* Exercise:
In the copy of the lines below, leave out pictures and print everything else exactly.

* Working data:

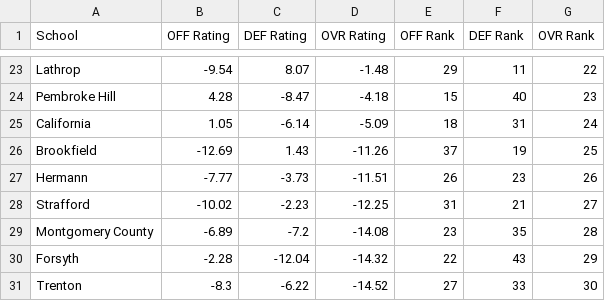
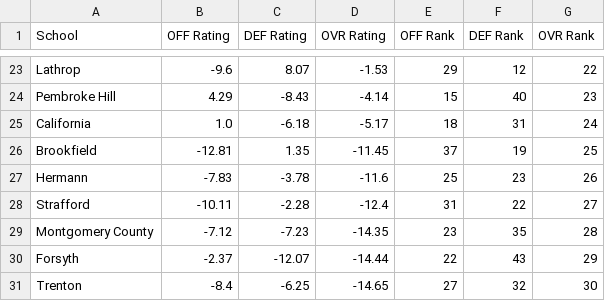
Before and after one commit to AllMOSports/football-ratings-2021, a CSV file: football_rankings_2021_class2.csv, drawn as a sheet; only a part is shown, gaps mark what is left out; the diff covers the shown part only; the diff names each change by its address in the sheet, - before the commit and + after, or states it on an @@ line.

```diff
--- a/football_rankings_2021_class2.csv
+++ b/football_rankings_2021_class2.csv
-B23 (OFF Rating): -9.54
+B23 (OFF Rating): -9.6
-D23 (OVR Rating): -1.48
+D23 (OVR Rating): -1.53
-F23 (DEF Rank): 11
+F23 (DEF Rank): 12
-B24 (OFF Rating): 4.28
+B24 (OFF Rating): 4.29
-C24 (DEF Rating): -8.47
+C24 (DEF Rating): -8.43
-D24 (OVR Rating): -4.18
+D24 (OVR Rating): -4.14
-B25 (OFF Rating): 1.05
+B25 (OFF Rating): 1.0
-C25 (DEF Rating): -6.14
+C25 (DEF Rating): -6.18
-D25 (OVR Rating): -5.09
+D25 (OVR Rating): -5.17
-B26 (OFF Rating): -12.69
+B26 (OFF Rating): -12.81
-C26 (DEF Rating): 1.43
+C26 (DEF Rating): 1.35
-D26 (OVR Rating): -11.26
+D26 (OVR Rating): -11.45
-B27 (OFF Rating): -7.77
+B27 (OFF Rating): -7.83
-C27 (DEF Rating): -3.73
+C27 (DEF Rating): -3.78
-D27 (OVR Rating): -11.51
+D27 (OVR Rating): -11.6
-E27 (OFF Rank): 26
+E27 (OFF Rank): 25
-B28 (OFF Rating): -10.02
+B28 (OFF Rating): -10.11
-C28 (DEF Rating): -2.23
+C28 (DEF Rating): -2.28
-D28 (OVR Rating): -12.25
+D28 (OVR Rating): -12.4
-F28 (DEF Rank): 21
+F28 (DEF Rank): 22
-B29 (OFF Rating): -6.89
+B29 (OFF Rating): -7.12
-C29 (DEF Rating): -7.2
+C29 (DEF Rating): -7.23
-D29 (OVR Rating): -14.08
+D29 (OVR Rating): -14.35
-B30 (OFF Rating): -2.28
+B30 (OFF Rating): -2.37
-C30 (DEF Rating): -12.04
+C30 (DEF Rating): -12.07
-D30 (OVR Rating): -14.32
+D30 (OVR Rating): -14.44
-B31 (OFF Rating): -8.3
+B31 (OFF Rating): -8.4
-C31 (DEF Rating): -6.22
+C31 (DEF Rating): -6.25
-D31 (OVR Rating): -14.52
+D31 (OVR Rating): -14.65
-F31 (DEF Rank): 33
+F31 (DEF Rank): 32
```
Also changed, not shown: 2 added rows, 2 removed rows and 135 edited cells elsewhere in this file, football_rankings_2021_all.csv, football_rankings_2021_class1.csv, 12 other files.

* Exercise solution:
Before and after one commit to AllMOSports/football-ratings-2021, a CSV file: football_rankings_2021_class2.csv, drawn as a sheet; only a part is shown, gaps mark what is left out; the diff covers the shown part only; the diff names each change by its address in the sheet, - before the commit and + after, or states it on an @@ line.

```diff
--- a/football_rankings_2021_class2.csv
+++ b/football_rankings_2021_class2.csv
-B23 (OFF Rating): -9.54
+B23 (OFF Rating): -9.6
-D23 (OVR Rating): -1.48
+D23 (OVR Rating): -1.53
-F23 (DEF Rank): 11
+F23 (DEF Rank): 12
-B24 (OFF Rating): 4.28
+B24 (OFF Rating): 4.29
-C24 (DEF Rating): -8.47
+C24 (DEF Rating): -8.43
-D24 (OVR Rating): -4.18
+D24 (OVR Rating): -4.14
-B25 (OFF Rating): 1.05
+B25 (OFF Rating): 1.0
-C25 (DEF Rating): -6.14
+C25 (DEF Rating): -6.18
-D25 (OVR Rating): -5.09
+D25 (OVR Rating): -5.17
-B26 (OFF Rating): -12.69
+B26 (OFF Rating): -12.81
-C26 (DEF Rating): 1.43
+C26 (DEF Rating): 1.35
-D26 (OVR Rating): -11.26
+D26 (OVR Rating): -11.45
-B27 (OFF Rating): -7.77
+B27 (OFF Rating): -7.83
-C27 (DEF Rating): -3.73
+C27 (DEF Rating): -3.78
-D27 (OVR Rating): -11.51
+D27 (OVR Rating): -11.6
-E27 (OFF Rank): 26
+E27 (OFF Rank): 25
-B28 (OFF Rating): -10.02
+B28 (OFF Rating): -10.11
-C28 (DEF Rating): -2.23
+C28 (DEF Rating): -2.28
-D28 (OVR Rating): -12.25
+D28 (OVR Rating): -12.4
-F28 (DEF Rank): 21
+F28 (DEF Rank): 22
-B29 (OFF Rating): -6.89
+B29 (OFF Rating): -7.12
-C29 (DEF Rating): -7.2
+C29 (DEF Rating): -7.23
-D29 (OVR Rating): -14.08
+D29 (OVR Rating): -14.35
-B30 (OFF Rating): -2.28
+B30 (OFF Rating): -2.37
-C30 (DEF Rating): -12.04
+C30 (DEF Rating): -12.07
-D30 (OVR Rating): -14.32
+D30 (OVR Rating): -14.44
-B31 (OFF Rating): -8.3
+B31 (OFF Rating): -8.4
-C31 (DEF Rating): -6.22
+C31 (DEF Rating): -6.25
-D31 (OVR Rating): -14.52
+D31 (OVR Rating): -14.65
-F31 (DEF Rank): 33
+F31 (DEF Rank): 32
```
Also changed, not shown: 2 added rows, 2 removed rows and 135 edited cells elsewhere in this file, football_rankings_2021_all.csv, football_rankings_2021_class1.csv, 12 other files.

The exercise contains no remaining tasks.